County Clare had the highest number of evictions, in proportion to its population, of any county in Ireland in the years 1849-1854, when nearly ten per cent of its population was permanently evicted. During the years of the Famine, its people suffered on a horrendous scale, and tens of thousands died from the effects of starvation and disease
Evictions, fever and cholera reduced the population of southwest Clare to such an extent that it has never again attained its pre-famine numbers.
During a formal State ceremony, ambassadors to Ireland laid wreaths in remembrance of all those who suffered or perished during the Famine. President Michael D Higgins, Minister for Arts, Heritage and Gaeltacht Jimmy Deenihan and members of the Defence Forces were in attendance. ambassadors to Ireland laid wreaths in remembrance of all those .

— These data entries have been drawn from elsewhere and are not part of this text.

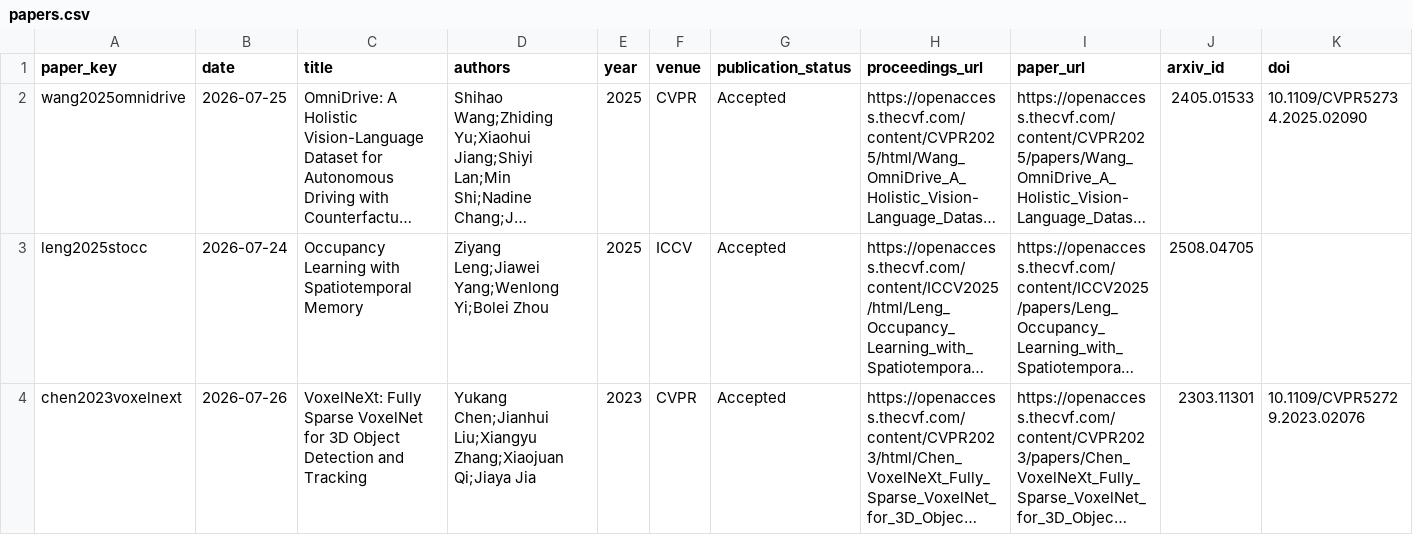
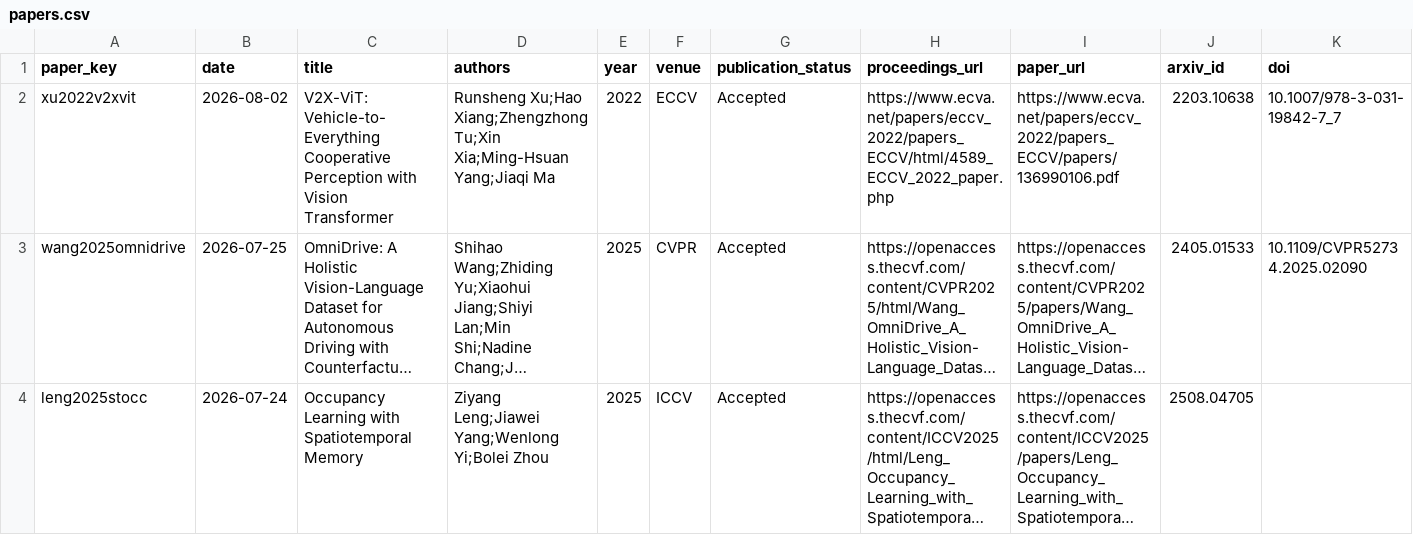
Before and after one commit to drxadqz/drive-perception-lab, a CSV file: index/papers.csv, drawn as a sheet; only a part is shown; the shorter side is filled out with more unchanged rows; long unchanged cells end in …; rows hold the shown columns only; the diff names each change by its address in the sheet, - before the commit and + after, or states it on an @@ line.

Commit message:
read: 2026-08-02 V2X-ViT
Adds the V2X-ViT P08 deep reading, the HMSA Taste card, cross-theme formula assets, and regenerated navigation indexes.

```diff
--- a/index/papers.csv
+++ b/index/papers.csv
+row 2: xu2022v2xvit | 2026-08-02 | V2X-ViT: Vehicle-to-Everything Cooperative Perception with Vision Transformer | Runsheng Xu;Hao Xiang;Zhengzhong Tu;Xin Xia;Ming-Hsuan Yang;Jiaqi Ma | 2022 | ECCV | Accepted | https://www.ecva.net/papers/eccv_2022/papers_ECCV/html/4589_ECCV_2022_paper.php | https://www.ecva.net/papers/eccv_2022/papers_ECCV/papers/136990106.pdf | 2203.10638 | 10.1007/978-3-031-19842-7_7
```
Also changed, not shown: index/taste.csv, 21 other files.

Yesterday I had the great privilege to have with me Gayle Dowling of Melbourne, who had travelled specially to the event
Gayle is the Great Great Grandaughter of Ellen Powell, one of the girls sent from Killarney Workhouse to Australia. During my research into my forthcoming book on the 117 ‘Orphans’ who were sent out from the four Kerry Workhouses, I had contacted Gayle. She has provided me with details of Ellen’s subsequent life, originally in South Australia and of her marriage, and time in the Goldfields before settling in Malmsbury, Victoria. Ellen had a happy and successful subsequent life in Australia, a lucky escape from the misery, starvation and diesease of the Workhouse
Gayle was thrilled to meet President Higgins and his wife Sabina after the commemoration, when we went inside for a welcome cupán tae. Here is Gayle getting a well deserved hug from the President’s wife Sabina